_Data for review_
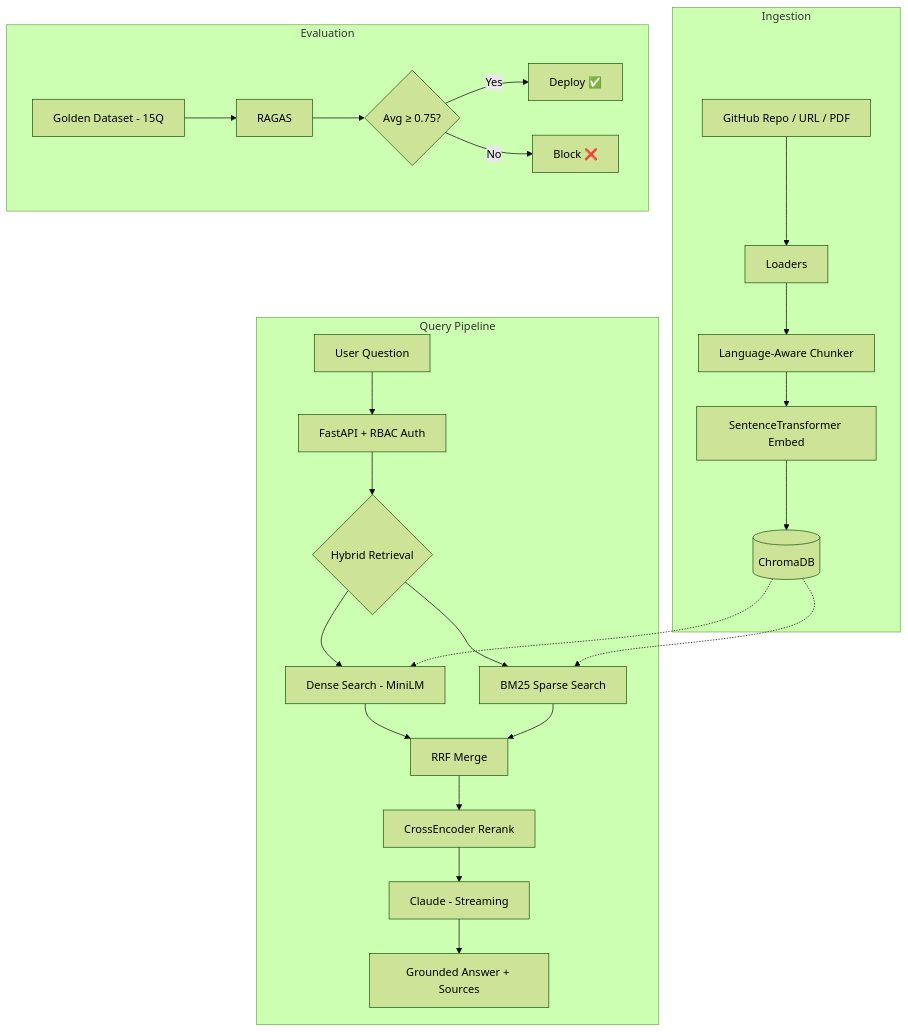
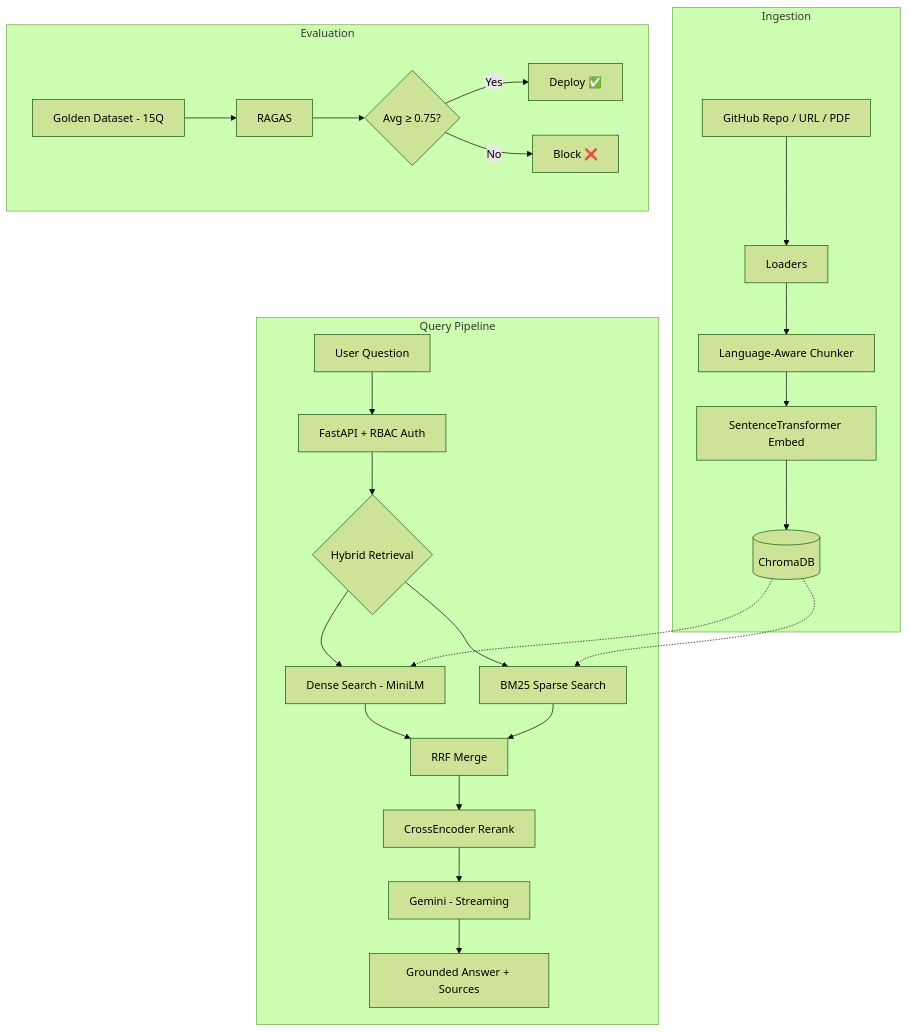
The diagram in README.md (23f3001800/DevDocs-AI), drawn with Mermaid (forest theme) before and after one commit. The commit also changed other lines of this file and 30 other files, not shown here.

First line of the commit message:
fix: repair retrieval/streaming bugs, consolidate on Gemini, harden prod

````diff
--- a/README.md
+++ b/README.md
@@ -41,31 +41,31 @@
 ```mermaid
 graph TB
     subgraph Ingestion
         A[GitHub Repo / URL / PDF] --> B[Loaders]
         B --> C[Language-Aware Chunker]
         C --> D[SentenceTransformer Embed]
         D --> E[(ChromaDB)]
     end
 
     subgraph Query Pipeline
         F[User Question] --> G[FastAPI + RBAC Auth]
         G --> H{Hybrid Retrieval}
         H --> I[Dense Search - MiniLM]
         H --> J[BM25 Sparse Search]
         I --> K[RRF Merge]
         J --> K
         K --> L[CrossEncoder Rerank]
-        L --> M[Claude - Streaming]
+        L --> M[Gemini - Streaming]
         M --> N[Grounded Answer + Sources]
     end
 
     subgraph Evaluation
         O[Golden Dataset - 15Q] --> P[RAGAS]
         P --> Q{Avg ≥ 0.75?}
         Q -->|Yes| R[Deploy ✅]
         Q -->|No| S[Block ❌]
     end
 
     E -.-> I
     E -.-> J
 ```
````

--

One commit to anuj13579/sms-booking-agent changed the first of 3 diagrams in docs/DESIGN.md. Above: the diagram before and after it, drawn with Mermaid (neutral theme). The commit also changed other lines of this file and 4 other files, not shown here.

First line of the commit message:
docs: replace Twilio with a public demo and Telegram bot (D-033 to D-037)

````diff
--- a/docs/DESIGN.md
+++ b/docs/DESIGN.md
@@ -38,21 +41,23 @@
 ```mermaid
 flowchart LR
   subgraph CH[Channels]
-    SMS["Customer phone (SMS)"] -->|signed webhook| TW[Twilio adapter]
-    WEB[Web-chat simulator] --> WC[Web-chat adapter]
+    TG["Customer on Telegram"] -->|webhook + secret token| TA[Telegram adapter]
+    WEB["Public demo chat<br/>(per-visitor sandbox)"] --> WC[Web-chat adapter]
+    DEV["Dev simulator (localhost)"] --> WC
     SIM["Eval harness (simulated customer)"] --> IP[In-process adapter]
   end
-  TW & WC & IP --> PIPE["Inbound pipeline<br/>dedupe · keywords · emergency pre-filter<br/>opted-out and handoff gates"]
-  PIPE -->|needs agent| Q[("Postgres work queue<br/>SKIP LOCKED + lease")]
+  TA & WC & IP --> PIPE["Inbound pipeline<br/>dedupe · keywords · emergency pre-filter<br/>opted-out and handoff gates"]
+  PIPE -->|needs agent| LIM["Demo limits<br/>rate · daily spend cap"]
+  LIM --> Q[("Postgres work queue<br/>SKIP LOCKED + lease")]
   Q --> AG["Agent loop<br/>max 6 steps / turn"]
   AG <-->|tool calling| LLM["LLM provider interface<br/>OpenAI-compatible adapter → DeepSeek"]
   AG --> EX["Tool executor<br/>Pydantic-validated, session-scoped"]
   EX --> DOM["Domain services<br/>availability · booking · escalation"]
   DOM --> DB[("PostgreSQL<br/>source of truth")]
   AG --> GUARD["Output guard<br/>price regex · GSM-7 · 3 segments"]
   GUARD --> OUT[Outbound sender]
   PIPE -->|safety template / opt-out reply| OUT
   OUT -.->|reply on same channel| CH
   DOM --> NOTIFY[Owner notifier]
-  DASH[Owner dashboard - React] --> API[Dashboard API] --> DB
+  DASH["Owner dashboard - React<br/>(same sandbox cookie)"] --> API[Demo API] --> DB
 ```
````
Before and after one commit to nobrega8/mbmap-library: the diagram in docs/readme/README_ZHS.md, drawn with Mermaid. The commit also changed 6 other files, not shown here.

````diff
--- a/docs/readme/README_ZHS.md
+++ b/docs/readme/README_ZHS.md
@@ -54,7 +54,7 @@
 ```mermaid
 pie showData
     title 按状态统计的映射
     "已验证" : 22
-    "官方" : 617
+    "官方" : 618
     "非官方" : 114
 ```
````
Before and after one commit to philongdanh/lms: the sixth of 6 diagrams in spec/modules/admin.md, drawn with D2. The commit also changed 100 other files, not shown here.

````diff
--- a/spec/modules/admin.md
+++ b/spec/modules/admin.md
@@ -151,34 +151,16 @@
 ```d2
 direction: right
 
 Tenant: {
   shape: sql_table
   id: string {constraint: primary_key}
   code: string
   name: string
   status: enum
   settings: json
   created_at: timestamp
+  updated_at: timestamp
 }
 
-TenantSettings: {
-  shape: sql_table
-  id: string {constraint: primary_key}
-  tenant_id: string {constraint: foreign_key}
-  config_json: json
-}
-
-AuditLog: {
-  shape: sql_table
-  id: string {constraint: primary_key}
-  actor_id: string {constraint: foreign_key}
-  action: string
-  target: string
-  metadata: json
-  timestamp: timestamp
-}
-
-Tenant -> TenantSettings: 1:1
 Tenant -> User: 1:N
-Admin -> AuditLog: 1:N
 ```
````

_Action item_
Give nothing but the number of lines in the entries that include "subgraph".

_Solution to this problem_
4